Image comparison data

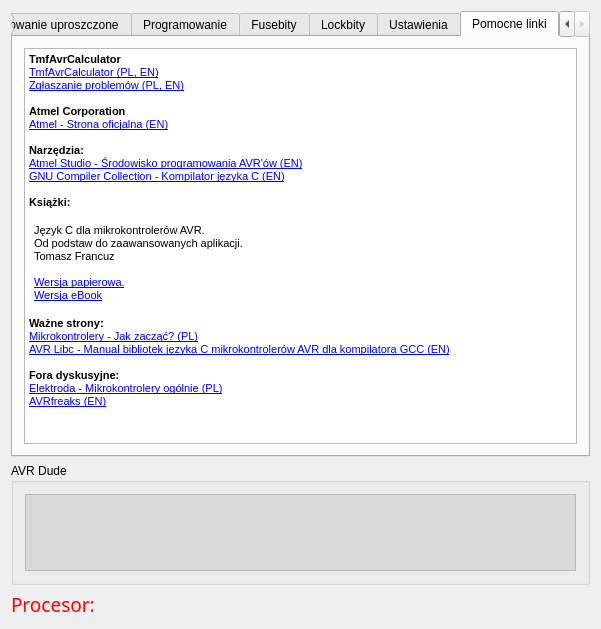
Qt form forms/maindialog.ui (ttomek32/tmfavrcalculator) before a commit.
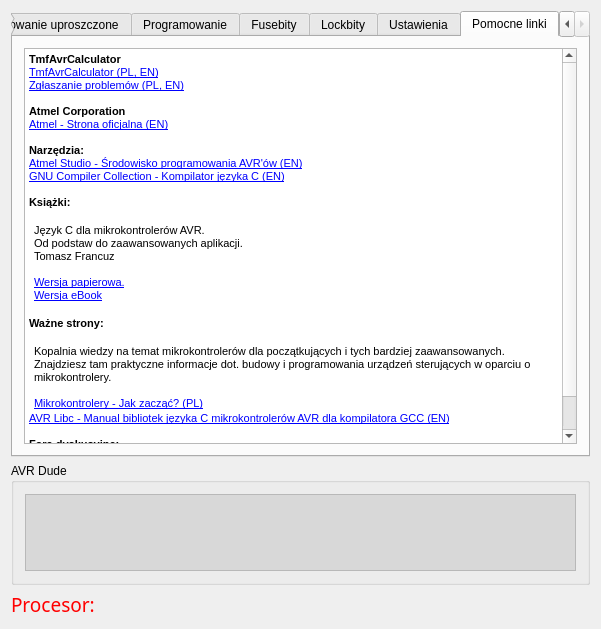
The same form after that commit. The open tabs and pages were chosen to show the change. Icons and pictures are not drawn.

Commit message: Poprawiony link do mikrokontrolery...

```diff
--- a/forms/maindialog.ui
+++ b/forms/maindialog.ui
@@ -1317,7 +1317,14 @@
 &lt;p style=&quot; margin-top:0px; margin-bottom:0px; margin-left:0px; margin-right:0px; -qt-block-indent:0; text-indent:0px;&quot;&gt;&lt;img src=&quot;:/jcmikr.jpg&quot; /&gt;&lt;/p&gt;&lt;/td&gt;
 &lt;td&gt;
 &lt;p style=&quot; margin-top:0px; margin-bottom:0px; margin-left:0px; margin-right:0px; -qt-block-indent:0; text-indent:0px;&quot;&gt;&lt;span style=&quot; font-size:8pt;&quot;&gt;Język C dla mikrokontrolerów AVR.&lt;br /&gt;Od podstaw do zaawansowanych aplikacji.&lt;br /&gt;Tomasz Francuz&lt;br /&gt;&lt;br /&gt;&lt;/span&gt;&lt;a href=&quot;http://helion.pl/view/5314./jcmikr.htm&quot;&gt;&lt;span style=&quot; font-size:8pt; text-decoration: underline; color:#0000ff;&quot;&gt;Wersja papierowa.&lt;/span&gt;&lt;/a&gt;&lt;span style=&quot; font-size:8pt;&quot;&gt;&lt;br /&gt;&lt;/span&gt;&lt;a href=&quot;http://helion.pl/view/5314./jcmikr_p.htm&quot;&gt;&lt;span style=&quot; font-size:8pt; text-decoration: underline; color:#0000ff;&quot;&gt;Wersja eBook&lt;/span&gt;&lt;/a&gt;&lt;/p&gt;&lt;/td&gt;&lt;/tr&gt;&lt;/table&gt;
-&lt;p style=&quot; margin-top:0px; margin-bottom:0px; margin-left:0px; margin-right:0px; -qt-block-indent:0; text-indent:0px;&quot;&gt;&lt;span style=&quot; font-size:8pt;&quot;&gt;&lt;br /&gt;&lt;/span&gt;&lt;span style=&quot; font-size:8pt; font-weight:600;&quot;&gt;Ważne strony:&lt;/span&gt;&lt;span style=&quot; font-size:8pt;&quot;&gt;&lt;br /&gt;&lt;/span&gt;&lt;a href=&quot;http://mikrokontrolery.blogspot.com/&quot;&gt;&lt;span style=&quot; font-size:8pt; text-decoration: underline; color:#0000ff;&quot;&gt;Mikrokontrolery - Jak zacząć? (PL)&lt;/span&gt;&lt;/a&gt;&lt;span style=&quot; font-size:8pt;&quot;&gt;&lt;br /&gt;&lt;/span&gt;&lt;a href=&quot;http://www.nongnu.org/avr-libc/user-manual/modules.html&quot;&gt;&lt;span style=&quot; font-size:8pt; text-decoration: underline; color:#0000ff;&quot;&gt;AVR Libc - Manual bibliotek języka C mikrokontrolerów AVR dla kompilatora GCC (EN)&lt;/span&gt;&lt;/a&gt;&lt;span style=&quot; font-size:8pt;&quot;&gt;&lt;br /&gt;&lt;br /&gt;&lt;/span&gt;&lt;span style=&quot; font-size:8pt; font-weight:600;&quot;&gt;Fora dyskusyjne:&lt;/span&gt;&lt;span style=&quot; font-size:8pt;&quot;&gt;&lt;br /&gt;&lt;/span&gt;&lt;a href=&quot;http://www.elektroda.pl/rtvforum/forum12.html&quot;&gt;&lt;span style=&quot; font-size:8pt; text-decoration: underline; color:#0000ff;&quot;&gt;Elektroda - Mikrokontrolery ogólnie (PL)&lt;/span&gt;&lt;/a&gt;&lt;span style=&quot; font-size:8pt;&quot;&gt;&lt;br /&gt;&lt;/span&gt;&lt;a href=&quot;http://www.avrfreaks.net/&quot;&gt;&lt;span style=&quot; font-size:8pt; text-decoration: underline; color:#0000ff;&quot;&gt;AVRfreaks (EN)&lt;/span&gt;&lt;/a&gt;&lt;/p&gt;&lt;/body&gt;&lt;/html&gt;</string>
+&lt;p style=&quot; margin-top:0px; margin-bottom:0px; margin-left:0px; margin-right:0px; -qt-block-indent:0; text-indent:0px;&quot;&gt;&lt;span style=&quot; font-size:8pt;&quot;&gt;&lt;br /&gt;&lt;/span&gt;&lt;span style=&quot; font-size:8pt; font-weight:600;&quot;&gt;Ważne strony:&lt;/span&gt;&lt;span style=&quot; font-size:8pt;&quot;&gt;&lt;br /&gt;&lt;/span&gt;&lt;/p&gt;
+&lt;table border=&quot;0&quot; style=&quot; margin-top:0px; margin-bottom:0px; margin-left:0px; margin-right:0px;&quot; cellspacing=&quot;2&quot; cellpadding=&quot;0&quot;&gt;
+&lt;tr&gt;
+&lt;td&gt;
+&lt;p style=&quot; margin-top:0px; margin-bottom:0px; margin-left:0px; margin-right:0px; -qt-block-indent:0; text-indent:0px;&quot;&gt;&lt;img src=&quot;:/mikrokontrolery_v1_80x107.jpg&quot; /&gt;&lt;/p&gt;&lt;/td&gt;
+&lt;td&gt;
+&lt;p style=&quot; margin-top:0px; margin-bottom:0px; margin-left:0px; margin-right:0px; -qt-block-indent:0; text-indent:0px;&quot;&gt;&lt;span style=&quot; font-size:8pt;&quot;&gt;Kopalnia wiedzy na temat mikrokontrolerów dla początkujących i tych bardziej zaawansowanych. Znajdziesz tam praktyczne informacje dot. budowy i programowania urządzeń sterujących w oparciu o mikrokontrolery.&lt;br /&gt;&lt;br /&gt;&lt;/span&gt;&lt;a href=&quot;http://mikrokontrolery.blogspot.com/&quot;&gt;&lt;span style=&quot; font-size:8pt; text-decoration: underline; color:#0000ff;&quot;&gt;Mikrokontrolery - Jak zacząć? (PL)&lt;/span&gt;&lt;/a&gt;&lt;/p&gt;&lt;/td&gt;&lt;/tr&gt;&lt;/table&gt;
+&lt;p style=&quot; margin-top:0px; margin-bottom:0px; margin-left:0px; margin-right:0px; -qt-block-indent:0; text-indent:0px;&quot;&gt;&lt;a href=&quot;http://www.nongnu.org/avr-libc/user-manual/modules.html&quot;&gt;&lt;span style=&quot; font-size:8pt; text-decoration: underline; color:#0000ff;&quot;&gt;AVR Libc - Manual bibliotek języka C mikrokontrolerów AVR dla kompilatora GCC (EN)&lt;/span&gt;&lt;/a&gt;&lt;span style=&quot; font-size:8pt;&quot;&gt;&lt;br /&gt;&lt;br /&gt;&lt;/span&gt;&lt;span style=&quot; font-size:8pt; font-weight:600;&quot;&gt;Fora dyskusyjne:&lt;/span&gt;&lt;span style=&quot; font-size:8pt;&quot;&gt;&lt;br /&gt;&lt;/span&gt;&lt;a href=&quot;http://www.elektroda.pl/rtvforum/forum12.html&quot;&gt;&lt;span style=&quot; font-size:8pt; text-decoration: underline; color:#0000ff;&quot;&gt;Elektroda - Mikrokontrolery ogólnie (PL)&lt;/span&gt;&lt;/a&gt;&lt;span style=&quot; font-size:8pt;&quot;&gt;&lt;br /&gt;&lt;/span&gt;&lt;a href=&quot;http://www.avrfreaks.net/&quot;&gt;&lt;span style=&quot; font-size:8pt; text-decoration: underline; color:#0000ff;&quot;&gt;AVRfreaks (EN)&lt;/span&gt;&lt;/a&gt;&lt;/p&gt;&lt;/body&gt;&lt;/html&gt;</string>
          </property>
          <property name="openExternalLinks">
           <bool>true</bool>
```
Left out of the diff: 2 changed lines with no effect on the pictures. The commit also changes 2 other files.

==

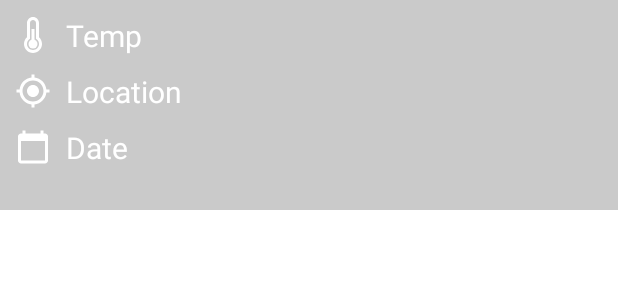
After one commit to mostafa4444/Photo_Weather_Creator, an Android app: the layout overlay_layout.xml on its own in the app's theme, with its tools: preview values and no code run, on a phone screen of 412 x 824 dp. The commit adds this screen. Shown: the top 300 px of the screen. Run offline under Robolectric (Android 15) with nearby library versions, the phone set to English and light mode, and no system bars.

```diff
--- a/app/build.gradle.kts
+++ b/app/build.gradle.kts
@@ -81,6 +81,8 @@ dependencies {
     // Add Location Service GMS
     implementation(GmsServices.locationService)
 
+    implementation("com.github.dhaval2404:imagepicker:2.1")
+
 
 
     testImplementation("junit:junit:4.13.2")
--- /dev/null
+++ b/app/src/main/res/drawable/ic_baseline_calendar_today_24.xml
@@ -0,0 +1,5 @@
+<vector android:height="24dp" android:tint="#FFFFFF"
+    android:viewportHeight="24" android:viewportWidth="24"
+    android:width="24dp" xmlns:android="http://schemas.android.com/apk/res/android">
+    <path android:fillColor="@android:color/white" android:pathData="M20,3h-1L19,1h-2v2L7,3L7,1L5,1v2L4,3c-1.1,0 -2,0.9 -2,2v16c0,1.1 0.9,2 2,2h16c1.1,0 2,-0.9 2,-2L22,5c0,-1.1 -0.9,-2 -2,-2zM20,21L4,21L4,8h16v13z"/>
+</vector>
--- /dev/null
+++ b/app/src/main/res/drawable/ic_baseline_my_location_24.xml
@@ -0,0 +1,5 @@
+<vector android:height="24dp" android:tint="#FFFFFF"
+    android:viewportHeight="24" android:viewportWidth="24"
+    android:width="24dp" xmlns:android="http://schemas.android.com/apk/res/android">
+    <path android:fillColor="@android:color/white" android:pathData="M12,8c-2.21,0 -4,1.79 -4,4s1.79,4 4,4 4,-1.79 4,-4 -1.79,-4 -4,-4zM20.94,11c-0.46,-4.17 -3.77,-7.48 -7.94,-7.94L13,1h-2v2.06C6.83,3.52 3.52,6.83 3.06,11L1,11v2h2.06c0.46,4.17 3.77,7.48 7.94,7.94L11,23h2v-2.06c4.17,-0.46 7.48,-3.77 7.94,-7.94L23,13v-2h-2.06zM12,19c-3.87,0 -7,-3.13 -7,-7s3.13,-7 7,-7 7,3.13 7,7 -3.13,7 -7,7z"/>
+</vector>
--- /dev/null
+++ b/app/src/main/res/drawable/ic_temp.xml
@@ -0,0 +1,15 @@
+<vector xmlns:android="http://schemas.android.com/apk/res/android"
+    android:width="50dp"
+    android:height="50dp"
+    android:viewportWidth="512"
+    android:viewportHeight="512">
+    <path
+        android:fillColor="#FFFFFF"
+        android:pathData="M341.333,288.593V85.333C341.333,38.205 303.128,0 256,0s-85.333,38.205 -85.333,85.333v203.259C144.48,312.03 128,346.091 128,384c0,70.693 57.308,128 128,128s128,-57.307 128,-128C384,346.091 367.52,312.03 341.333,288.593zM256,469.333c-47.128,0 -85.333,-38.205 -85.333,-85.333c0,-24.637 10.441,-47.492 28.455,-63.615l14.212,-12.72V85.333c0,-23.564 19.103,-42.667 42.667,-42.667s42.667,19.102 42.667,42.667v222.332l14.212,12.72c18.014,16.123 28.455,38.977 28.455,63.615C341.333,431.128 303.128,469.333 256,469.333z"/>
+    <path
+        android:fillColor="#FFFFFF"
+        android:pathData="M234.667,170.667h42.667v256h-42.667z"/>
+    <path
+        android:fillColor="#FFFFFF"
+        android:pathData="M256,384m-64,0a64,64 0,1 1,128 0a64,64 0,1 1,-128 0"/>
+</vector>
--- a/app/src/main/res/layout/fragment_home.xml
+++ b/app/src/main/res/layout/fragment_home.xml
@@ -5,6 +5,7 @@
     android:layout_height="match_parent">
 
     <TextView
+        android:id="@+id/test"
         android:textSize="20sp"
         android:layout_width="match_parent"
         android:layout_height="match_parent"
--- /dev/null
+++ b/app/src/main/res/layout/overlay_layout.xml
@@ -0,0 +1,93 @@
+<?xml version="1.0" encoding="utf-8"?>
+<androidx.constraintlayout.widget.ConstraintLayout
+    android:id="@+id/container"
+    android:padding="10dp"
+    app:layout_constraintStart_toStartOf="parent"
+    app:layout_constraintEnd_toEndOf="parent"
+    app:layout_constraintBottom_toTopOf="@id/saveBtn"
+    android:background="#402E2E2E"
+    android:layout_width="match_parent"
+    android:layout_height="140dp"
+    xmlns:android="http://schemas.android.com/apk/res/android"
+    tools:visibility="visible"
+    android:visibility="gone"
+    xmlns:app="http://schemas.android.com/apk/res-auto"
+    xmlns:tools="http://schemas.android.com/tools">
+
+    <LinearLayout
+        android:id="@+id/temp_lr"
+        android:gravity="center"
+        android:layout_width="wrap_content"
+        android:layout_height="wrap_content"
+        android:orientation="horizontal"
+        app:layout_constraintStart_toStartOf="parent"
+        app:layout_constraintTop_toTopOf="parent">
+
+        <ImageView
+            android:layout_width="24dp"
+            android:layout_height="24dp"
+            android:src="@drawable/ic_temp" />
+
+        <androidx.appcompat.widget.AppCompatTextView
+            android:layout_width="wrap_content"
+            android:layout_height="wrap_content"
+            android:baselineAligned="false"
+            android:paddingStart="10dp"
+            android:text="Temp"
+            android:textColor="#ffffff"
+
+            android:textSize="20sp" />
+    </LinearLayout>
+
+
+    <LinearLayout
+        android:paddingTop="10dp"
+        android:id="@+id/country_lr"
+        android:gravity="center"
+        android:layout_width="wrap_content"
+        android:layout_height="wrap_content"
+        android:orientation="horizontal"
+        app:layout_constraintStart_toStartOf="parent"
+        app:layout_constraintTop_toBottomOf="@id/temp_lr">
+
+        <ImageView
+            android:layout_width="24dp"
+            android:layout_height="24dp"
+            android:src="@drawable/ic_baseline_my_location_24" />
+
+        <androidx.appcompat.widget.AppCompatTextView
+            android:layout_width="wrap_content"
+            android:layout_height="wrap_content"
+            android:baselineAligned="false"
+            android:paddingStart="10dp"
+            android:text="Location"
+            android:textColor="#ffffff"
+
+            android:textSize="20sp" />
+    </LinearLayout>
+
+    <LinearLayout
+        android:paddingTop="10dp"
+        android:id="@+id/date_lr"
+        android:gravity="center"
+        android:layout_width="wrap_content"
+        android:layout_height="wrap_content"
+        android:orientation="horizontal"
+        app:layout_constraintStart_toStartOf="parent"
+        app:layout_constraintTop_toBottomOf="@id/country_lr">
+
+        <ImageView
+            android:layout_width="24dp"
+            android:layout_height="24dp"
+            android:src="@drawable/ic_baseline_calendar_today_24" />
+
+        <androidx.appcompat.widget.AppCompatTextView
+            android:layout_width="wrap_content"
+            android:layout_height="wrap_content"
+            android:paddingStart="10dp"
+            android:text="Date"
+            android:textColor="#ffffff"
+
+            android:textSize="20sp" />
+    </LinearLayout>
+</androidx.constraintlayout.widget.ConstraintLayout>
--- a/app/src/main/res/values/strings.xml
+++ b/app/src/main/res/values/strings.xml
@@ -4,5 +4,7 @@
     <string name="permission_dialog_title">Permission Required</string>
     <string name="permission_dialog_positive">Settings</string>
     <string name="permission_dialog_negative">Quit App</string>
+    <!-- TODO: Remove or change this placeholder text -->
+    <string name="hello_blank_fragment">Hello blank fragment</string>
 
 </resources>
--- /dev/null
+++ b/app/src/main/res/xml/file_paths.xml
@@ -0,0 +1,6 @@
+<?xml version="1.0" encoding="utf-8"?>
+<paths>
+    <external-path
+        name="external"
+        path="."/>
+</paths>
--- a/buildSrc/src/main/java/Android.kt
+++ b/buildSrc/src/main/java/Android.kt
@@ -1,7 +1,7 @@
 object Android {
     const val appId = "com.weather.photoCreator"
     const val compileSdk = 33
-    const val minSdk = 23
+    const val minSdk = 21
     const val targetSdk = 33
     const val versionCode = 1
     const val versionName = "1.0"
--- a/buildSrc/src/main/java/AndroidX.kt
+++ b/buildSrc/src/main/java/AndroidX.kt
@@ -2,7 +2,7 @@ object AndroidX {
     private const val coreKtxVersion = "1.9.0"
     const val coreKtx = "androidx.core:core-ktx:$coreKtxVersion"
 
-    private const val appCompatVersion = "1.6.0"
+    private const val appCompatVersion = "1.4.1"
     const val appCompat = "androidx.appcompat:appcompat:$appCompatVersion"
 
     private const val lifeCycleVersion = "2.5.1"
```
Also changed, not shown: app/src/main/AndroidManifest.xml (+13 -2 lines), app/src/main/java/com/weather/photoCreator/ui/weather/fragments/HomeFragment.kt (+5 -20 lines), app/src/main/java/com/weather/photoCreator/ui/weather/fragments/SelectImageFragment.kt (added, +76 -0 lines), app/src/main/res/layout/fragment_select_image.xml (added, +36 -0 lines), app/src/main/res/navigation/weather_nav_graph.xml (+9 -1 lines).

---

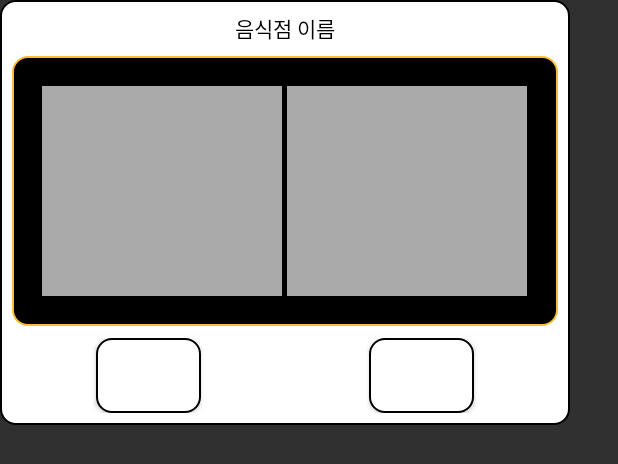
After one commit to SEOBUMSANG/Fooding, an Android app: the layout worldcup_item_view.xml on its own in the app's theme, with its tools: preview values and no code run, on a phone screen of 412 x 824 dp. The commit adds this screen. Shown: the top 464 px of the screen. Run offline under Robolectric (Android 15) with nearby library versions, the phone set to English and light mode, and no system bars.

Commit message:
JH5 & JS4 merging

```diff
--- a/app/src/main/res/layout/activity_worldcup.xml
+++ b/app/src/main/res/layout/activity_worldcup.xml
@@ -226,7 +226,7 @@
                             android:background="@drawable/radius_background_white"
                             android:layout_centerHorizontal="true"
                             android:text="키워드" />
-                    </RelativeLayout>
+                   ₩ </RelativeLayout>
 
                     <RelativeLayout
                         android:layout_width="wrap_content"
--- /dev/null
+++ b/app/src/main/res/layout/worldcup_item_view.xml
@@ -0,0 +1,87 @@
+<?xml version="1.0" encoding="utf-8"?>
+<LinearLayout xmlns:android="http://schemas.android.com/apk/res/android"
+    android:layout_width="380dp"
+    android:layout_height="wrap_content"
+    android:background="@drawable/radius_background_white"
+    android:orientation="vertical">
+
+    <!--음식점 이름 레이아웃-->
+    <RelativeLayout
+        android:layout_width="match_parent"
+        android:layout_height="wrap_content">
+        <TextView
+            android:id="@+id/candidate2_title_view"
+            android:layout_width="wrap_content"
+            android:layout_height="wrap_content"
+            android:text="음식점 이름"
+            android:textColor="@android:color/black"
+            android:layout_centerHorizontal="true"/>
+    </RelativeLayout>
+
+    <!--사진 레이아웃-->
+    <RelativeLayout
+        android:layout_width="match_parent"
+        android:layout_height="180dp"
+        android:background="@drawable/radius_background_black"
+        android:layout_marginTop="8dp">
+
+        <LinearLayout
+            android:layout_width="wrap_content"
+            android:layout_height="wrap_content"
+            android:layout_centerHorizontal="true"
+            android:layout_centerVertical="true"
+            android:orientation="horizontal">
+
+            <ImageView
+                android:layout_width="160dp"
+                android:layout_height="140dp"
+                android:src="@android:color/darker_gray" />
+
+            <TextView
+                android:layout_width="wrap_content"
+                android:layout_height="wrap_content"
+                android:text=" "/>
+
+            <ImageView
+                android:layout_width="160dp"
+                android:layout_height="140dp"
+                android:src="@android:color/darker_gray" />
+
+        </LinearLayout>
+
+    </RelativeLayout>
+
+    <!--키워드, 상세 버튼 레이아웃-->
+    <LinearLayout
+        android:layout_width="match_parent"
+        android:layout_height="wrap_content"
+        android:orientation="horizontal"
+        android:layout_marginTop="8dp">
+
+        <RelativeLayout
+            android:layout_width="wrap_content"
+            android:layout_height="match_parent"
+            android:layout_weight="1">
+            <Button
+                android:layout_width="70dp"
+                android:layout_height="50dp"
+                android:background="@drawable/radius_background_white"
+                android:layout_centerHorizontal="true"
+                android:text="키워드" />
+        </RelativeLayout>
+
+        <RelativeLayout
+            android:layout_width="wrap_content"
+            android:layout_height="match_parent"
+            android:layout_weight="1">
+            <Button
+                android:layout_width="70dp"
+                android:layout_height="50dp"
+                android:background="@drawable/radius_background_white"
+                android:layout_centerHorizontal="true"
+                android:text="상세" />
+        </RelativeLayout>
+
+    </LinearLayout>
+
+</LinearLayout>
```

WHAT THIS TASK INVOLVES
Copy each line in the data that holds the word "background".

ANSWER FOR THE TASK
+    android:background="#402E2E2E"
                             android:background="@drawable/radius_background_white"
+    android:background="@drawable/radius_background_white"
+        android:background="@drawable/radius_background_black"
+                android:background="@drawable/radius_background_white"
+                android:background="@drawable/radius_background_white"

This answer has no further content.